and also part of Tahoe-LAFS trac ticket #517 - make tahoe Tor- and I2P-friendly: https://tahoe-lafs.org/trac/tahoe-lafs/ticket/517

My question is this:

Since Foolscap's TubConnectorClientFactory? does rely on clientConnectionFailed... What is the equivalent to this for the new interfaces?

I have tried to braindump all my foolscap twisted endpoint thoughts to foolscap trac ticket #203 : http://foolscap.lothar.com/trac/ticket/203#comment:30 http://foolscap.lothar.com/trac/ticket/203#comment:31

If we look at line 1223 of https://github.com/warner/foolscap/blob/master/foolscap/negotiate.py (at 0395476c7cb154f925d67abf6858a8200126352b)

we see that there's this TubConnectorClientFactory?: class TubConnectorClientFactory?(protocol.ClientFactory?, object):

and later at line 1384 it is used with connectTCP like this:

f = TubConnectorClientFactory?(self, host, lp) c = reactor.connectTCP(host, port, f)

In my endpoints2 branch (https://github.com/david415/foolscap/tree/endpoints2) I changed it to: class TubConnectorFactory?(protocol.Factory, object):

I suspected that TubConnector??'s clientConnectionFailed doesn't get called and then I found a relevent quaote this twisted doc: https://twistedmatrix.com/documents/current/core/howto/endpoints.html

here's the quote: """Note: If you've used ClientFactory? before, keep in mind that the connect method takes a Factory, not a ClientFactory?. Even if you pass a ClientFactory? to endpoint.connect, its clientConnectionFailed and clientConnectionLost methods will not be called."""

Currently foolscap's extensive collection of unittests are exercising bugs in my code when I try to port foolscap to twisted endpoints.

foolscap$ trial foolscap.test.test_appserver.RunCommand?.test_run foolscap.test.test_appserver

RunCommand?

test_run ... [ERROR]

=============================================================================== [ERROR] Traceback (most recent call last): Failure: foolscap.tokens.NegotiationError?: no connection established within client timeout

foolscap.test.test_appserver.RunCommand?.test_run


Ran 1 tests in 60.576s

FAILED (errors=1) foolscap$

Cheers!

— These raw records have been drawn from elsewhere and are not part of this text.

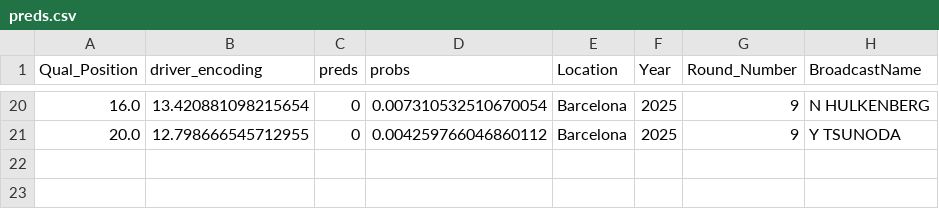
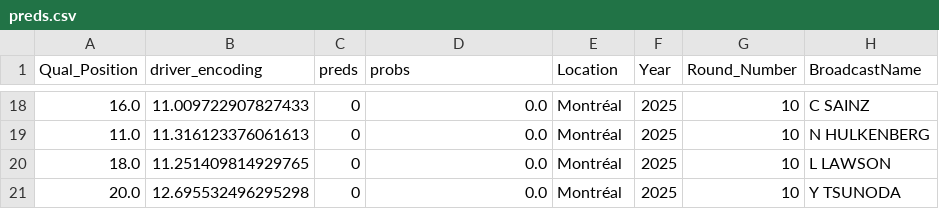
Before and after one commit to rohank36/f1, a CSV file: data/preds.csv, drawn as a sheet; only a part is shown, gaps mark what is left out; the diff covers the shown part only.

```diff
--- a/data/preds.csv
+++ b/data/preds.csv
@@ -20,2 +18,4 @@ Qual_Position,driver_encoding,preds,probs,Location,Year,Round_Number,BroadcastNa
-16.0,13.420881098215654,0,0.007310532510670054,Barcelona,2025,9,N HULKENBERG
-20.0,12.798666545712955,0,0.004259766046860112,Barcelona,2025,9,Y TSUNODA
+16.0,11.009722907827433,0,0.0,Montréal,2025,10,C SAINZ
+11.0,11.316123376061613,0,0.0,Montréal,2025,10,N HULKENBERG
+18.0,11.251409814929765,0,0.0,Montréal,2025,10,L LAWSON
+20.0,12.695532496295298,0,0.0,Montréal,2025,10,Y TSUNODA
```
Also changed, not shown: 6 added rows, 8 removed rows and 50 edited cells elsewhere in this file, data/new_race_data.csv, 7 other files.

comment:34 Changed 8 years ago by dawuud

and jp kindly responded:

It looks like TubConnector? is the primary intended user of TubConnectorClientFactory?. In this case, you can simply move the logic from TubConnector?.clientConnectionFailed to an errback on the Deferred returned by IStreamClientEndpoint.connect. Or you can leave it where it is an just make clientConnectionFailed be that errback.

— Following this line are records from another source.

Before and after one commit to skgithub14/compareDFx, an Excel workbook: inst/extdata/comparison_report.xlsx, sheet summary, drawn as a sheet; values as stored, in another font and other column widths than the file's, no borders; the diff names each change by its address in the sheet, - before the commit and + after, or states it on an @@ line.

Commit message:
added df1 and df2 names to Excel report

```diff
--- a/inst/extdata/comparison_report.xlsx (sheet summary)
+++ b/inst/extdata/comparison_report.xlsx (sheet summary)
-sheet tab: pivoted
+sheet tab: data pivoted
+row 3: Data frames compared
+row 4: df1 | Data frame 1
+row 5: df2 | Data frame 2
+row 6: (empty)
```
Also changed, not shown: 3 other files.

For example:

f = TubConnectorClientFactory?(self, host, lp) d = endpoint.connect(f) d.addErrback(self.clientConnectionFailed)

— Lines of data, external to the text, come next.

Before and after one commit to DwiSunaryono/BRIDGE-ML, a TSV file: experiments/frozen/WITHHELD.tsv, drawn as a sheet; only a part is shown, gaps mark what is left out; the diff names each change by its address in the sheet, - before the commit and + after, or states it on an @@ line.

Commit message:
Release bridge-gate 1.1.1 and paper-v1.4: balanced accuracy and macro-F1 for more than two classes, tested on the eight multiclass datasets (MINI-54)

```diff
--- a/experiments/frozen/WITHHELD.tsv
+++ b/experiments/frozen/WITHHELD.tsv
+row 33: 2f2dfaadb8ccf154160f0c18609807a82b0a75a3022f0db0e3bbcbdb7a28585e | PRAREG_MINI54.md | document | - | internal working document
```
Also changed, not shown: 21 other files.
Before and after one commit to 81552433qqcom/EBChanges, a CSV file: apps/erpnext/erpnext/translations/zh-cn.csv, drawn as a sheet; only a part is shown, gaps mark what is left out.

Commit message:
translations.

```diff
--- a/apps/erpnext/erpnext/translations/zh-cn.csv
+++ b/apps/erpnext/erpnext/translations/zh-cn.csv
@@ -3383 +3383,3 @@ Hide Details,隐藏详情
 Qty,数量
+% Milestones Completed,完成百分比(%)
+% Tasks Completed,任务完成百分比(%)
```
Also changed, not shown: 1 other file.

(removing the connector argument from clientConnectionFailed, of course).

You may want to apply a similar transformation to the *success* case here as well. That is, move the code that initiates protocol actions on the connection to a callback on this Deferred instead of automatically starting those actions in buildProtocol (this gives greater flexibility in how the protocol is used - if you want to change the details of initialization you can do so by using a different callback on the endpoint's Deferred instead of having to mess around with the factory or the protocol to disable this stuff).

Jean-Paul

comment:35 Changed 8 years ago by dawuud

the result of all this talk was that i wrote some code that get's foolscap to use endpoints (client side) and passes the majority of the unittests; here check it out: https://github.com/david415/foolscap/blob/endpoints_trial1/foolscap/negotiate.py

I have tried keep this code change as small as possible to make it easier to debug... Here is a small sample that is similar to JP's code suggestion:

            f = TubConnectorFactory(self, host, lp)

            endpointDesc = "tcp:host=%s:port=%s" % (host, port)
            endpoint = clientFromString(reactor, endpointDesc)

            connectDeferred = endpoint.connect(f)
            self.pendingConnections[f] = connectDeferred
            connectDeferred.addErrback(lambda r: self.clientConnectionFailed(f, r))

I also tried to fix some of the unittest results by making this minor change where we try to decided weather to call clientConnectionFailed or nagotiationFailed...

            f = TubConnectorFactory(self, host, lp)

            endpointDesc = "tcp:host=%s:port=%s" % (host, port)
            endpoint = clientFromString(reactor, endpointDesc)

            connectDeferred = endpoint.connect(f)
            self.pendingConnections[f] = connectDeferred

            def handleFailures(factory, reason):
                if isinstance(reason, NegotiationError):
                    self.negotiationFailed(factory, reason)
                else:
                    self.clientConnectionFailed(factory, reason)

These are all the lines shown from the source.